With a carrying amount of €226,619m (fair value of €245,124m), total investments (excluding insurance-related investments) as at 30 June 2019 increased compared with the year-end 2018 figure of €216,852m (€231,876m at fair value).
The Group’s asset manager is MEAG, whose assets under management as at 30 June 2019 included not only Group investments, but also a volume of €16.4bn (15.5bn) for third parties.
Outlook: 2019 profit target remains unchanged at around €2.5bn
Taking account of the mentioned risks in the technical result of the life and health reinsurance segment and the return on investment, all expectations for 2019 remain unchanged compared with the figures presented in the 2018 Annual Report published in March. Munich Re is still aiming for a consolidated profit of around €2.5bn for the 2019 financial year.1Figures in brackets = Previous-year figures

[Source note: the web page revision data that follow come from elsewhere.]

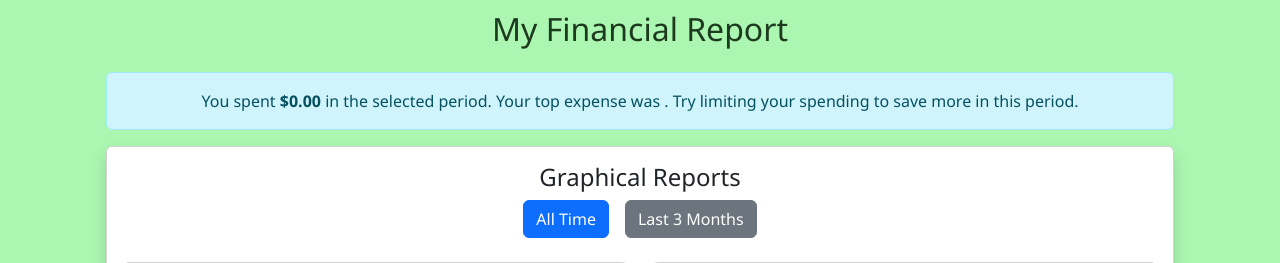
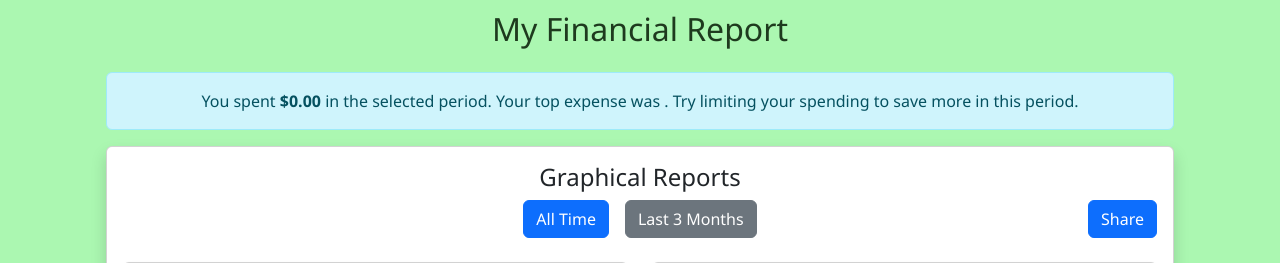
Before and after one commit to imermigkas3/MoneyParce, a Django app: page /transactions/report/ in a window 1280 px wide. Shown: the part 144-407 px from the top of the page. Run offline with Django 5.2, Linux system fonts and the light colour scheme; the visitor is signed in with stand-in values (Sample User, id 1); data that the repository does not hold is empty.

Commit message:
frontend share button on reports pg

```diff
--- a/transactions/templates/transactions/report.html
+++ b/transactions/templates/transactions/report.html
@@ -33,9 +33,16 @@
         <div class="card-body">
             <div class="text-center mb-4">
                 <h4>Graphical Reports</h4>
-                <div class="d-flex justify-content-center gap-3">
-                    <button class="btn btn-primary" onclick="loadReportData('all')">All Time</button>
-                    <button class="btn btn-secondary" onclick="loadReportData('3months')">Last 3 Months</button>
+                <div class="d-flex flex-row align-items-center justify-content-between">
+                    <div style="width: 33%;"></div>
+
+                    <div class="d-flex gap-3 justify-content-center" style="width: 33%;">
+                        <button class="btn btn-primary" onclick="loadReportData('all')">All Time</button>
+                        <button class="btn btn-secondary" onclick="loadReportData('3months')">Last 3 Months</button>
+                    </div>
+                    <div class="d-flex justify-content-end" style="width: 33%;">
+                        <button class="btn btn-primary">Share</button>
+                    </div>
                 </div>
             </div>
 
```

Munich Re is one of the world’s leading providers of reinsurance, primary insurance and insurance-related risk solutions. The group consists of the reinsurance and ERGO business segments, as well as the capital investment company MEAG. Munich Re is globally active and operates in all lines of the insurance business. Since it was founded in 1880, Munich Re has been known for its unrivalled risk-related expertise and its sound financial position. It offers customers financial protection when faced with exceptional levels of damage – from the 1906 San Francisco earthquake to the 2017 Atlantic hurricane season and the California wildfires in 2018. Munich Re possesses outstanding innovative strength, which enables it to also provide coverage for extraordinary risks such as rocket launches, renewable energies, cyberattacks, or pandemics. The company is playing a key role in driving forward the digital transformation of the insurance industry, and in doing so has further expanded its ability to assess risks and the range of services that it offers. Its tailor-made solutions and close proximity to its customers make Munich Re one of the world’s most sought-after risk partners for businesses, institutions, and private individuals.
This media information contains forward-looking statements that are based on current assumptions and forecasts of the management of Munich Re. Known and unknown risks, uncertainties and other factors could lead to material differences between the forward-looking statements given here and the actual development, in particular the results, financial situation and performance of Munich Re. The company assumes no liability to update these forward-looking statements or to make them conform to future events or developments.